The Story of Bill the Butcher: The Knife-Wielding Gangster Who Became a Politician
The streets of 19th-century New York will never forget Bill the Butcher. He was popularly known as the knife-wielding gangster with a massive top hat, charm, and excessive ego.
He was also greatly feared on the streets. So much so that his character made it into the hit movie, Gangs of New York.
William Poole, aka "Bill the Butcher"
Bill the Butcher was the nickname for William Poole. He was born to a poor family in Sussex, New Jersey, in July 1821.
Poole’s father owned a butcher shop, and even though he later took over the shop, William still needed more money. So, he turned to the streets to find more meaning in life.
Forming a Gang to Rival the Irish and Catholics
Besides segmenting pieces of beef, William “Bill the Butcher” Poole discovered a cause he was passionate about—stopping the new wave of European migration to America.
Most of the immigrants – who were Catholics and Irish – began to dominate the population and take over the few jobs that weren’t even bountiful enough for residents. Bill formed a gang called the Bowery Boys to counter the growing influence of these immigrants.
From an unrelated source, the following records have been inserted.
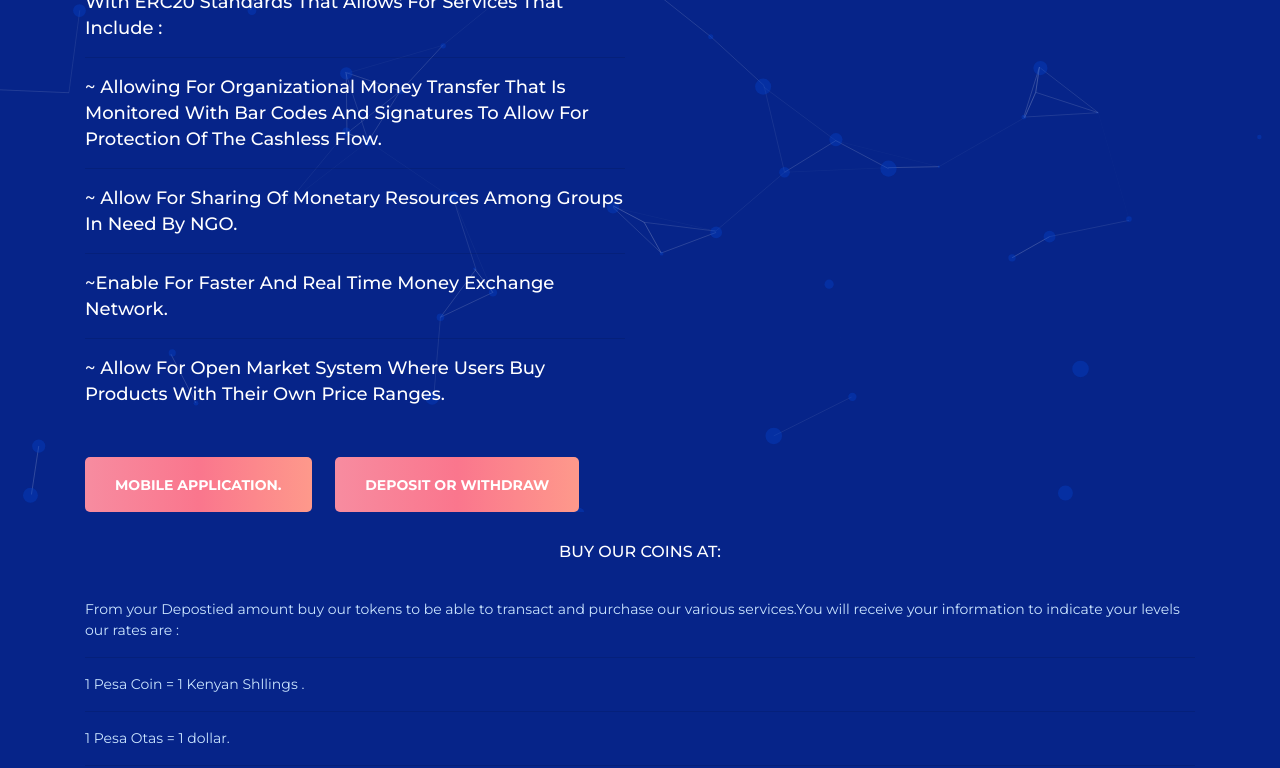
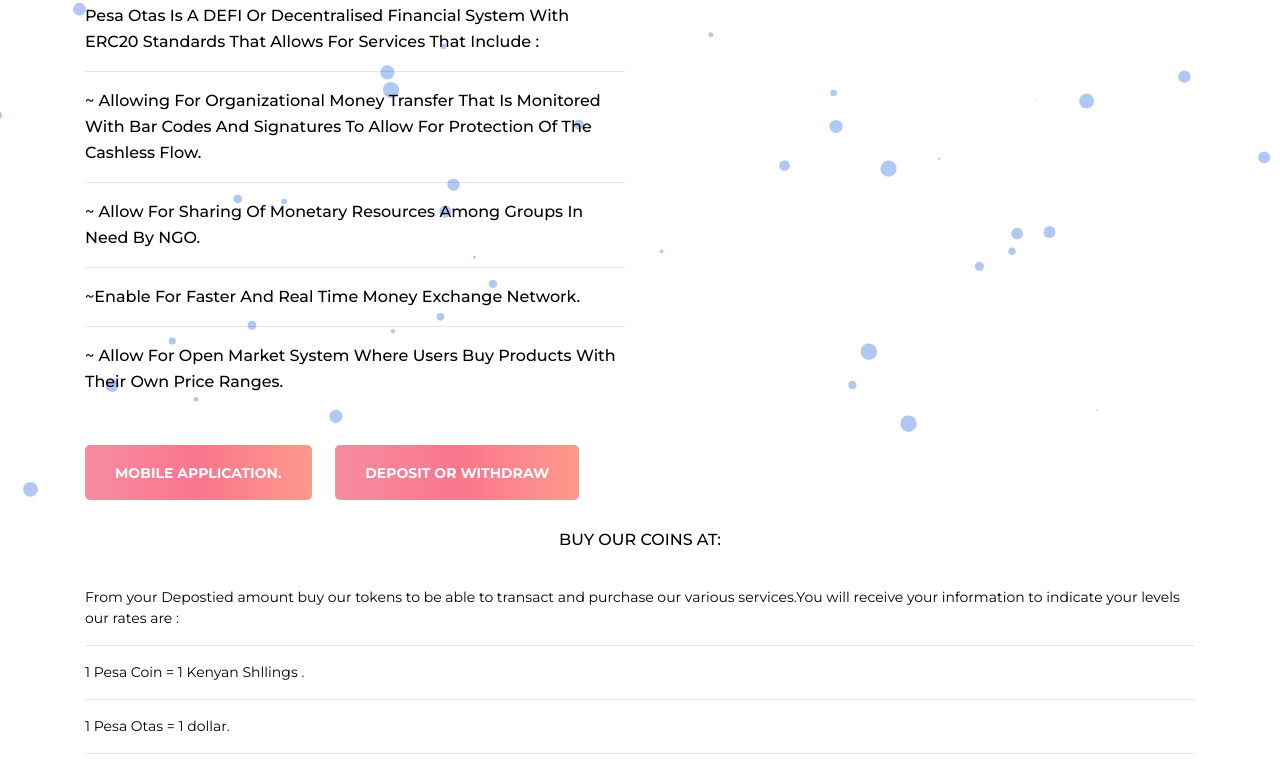
Before and after one commit to FaithEst/Pesa-Otas, a plain HTML site: page Pesa/index.html in a window 1280 px wide. Shown: the part 220-988 px from the top of the page. Drawn offline with nearby package versions, Linux system fonts and the light colour scheme; files whose address does not match are found by name.

Commit message:
mod color style

```diff
--- a/Pesa/style.css
+++ b/Pesa/style.css
@@ -60,10 +60,10 @@
 @import url('https://fonts.googleapis.com/css?family=Montserrat:300,300i,400,400i,500,500i,600,600i,700,800');
 
 body{
-	background: #062489;
 	font-family: 'Montserrat', sans-serif;
 	font-size: 14px;
-	color: #cbe5ff;
+	/* color: #cbe5ff; */
+  color: #000;
   overflow-x: hidden;
 
 }
@@ -75,7 +75,7 @@
 h5,
 h6
 {
-	color: #fff;
+	color: #000;
 	font-family: 'Montserrat', sans-serif;
 	text-transform: capitalize;
 }
@@ -233,11 +233,11 @@
 .welcome-area{
 	position: relative;
 	z-index: 999999;
-  padding-top: 80px;
+  padding-top: 120px;
 }
 
 .welcome-text h4 {
-  font-size: 18px;
+  font-size: 16px;
   margin-top: 20px;
   margin-bottom: 50px;
   line-height: 26px;
```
Lord of the Rings
Bill the Butcher had one more talent, which was fist fighting. He soon joined boxing and rose to become one of the most-feared fighters of his time. Bill showed his opponents little mercy, ensuring that he thumped them till their bodies resembled bloody cuts of beef.
To add insult to injury, he would also bite off his opponent’s noses and gouge out their eyes. Bill the Butcher was also a notorious knife wielder who wasn’t afraid of a knife fight.
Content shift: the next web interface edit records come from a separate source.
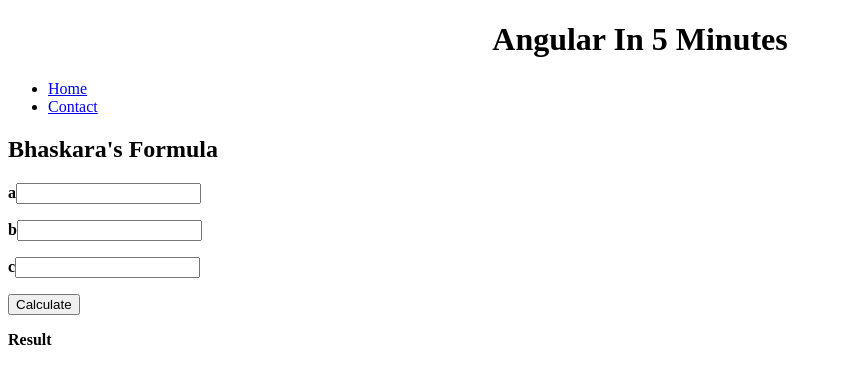
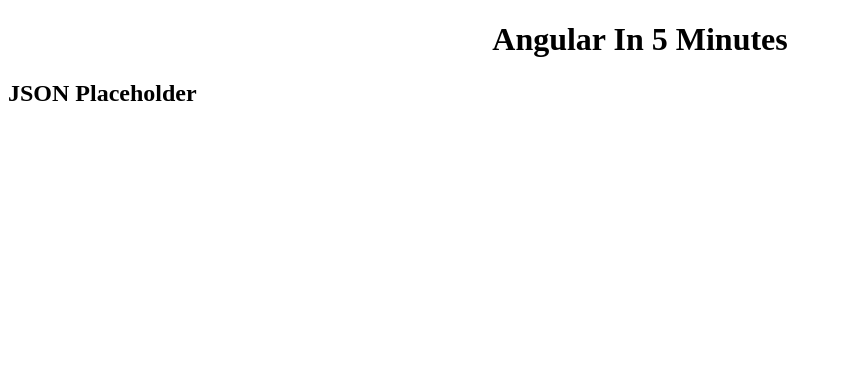
Before and after one commit to thiagospassos/angular-in-5-minutes, an Angular app: page / in a window 1280 px wide. Shown: the top 384 px of the page, without its empty margins (0-842 px from the left). Built offline with nearby package versions, Linux system fonts and the light colour scheme.

Commit message:
prepping for EP 08

```diff
--- a/src/app/app.component.html
+++ b/src/app/app.component.html
@@ -4,8 +4,8 @@
     {{ title }}
   </h1>
 </div>
-<ul>
+<!-- <ul>
   <li><a routerLink="/">Home</a></li>
   <li><a routerLink="contact">Contact</a></li>
-</ul>
+</ul> -->
 <router-outlet></router-outlet>
--- a/src/app/home/home.component.html
+++ b/src/app/home/home.component.html
@@ -1,16 +1 @@
-<h2>Bhaskara's Formula</h2>
-<p>
-  <b>a</b> <input [(ngModel)]="a" type="number" />
-</p>
-<p>
-  <b>b</b> <input [(ngModel)]="b" type="number" />
-</p>
-<p>
-  <b>c</b> <input [(ngModel)]="c" type="number" />
-</p>
-<p>
-  <button (click)="getResult()">Calculate</button>
-</p>
-<p>
-  <b>Result</b> <span>{{result}}</span>
-</p>
+<h2>JSON Placeholder</h2>
--- a/src/app/home/home.component.ts
+++ b/src/app/home/home.component.ts
@@ -1,5 +1,4 @@
 import { Component, OnInit } from '@angular/core';
-import { MathExtensionsService } from '../math-extensions.service';
 
 @Component({
   selector: 'app-home',
@@ -8,20 +7,10 @@
 })
 export class HomeComponent implements OnInit {
 
-  a: number;
-  b: number;
-  c: number;
+  constructor() { }
 
-  result: number;
 
-  constructor(private mathExtensions: MathExtensionsService) { }
 
   ngOnInit() {
   }
-
-  getResult() {
-    this.result = this.mathExtensions.bhaskarasFormula(this.a, this.b, this.c);
-  }
-
-
 }
```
The Bowery Boys Became Firefighters With Massive Egos
Bill the Butcher and his Bowery Boys later volunteered as firefighters. However, it was probably just to rival the Irish gang, The Dead Rabbits, who were also in the business of putting out fires.
Both gangs were known to fight over the right to put out a fire even as the flames raged unattended. However, Bill’s fiercest rivalry was against another boxer named John Morrissey.
The John Morrissey Rivalry and the Demise of Bill the Butcher
Poole met his match in John Morrissey, who was also a feared boxer with an imposing figure and lots of bad intentions. It was the match of the century when the two boxers squared off against each other.
However, Bill had the upper hand to the displeasure of John’s supporters who claimed that Bill’s followers had interfered in the fight. So, John planned his revenge. However, it was a pair of Irish gangsters and politicians, Jim Turner and Lewis Baker, who later brought Bill to the ground.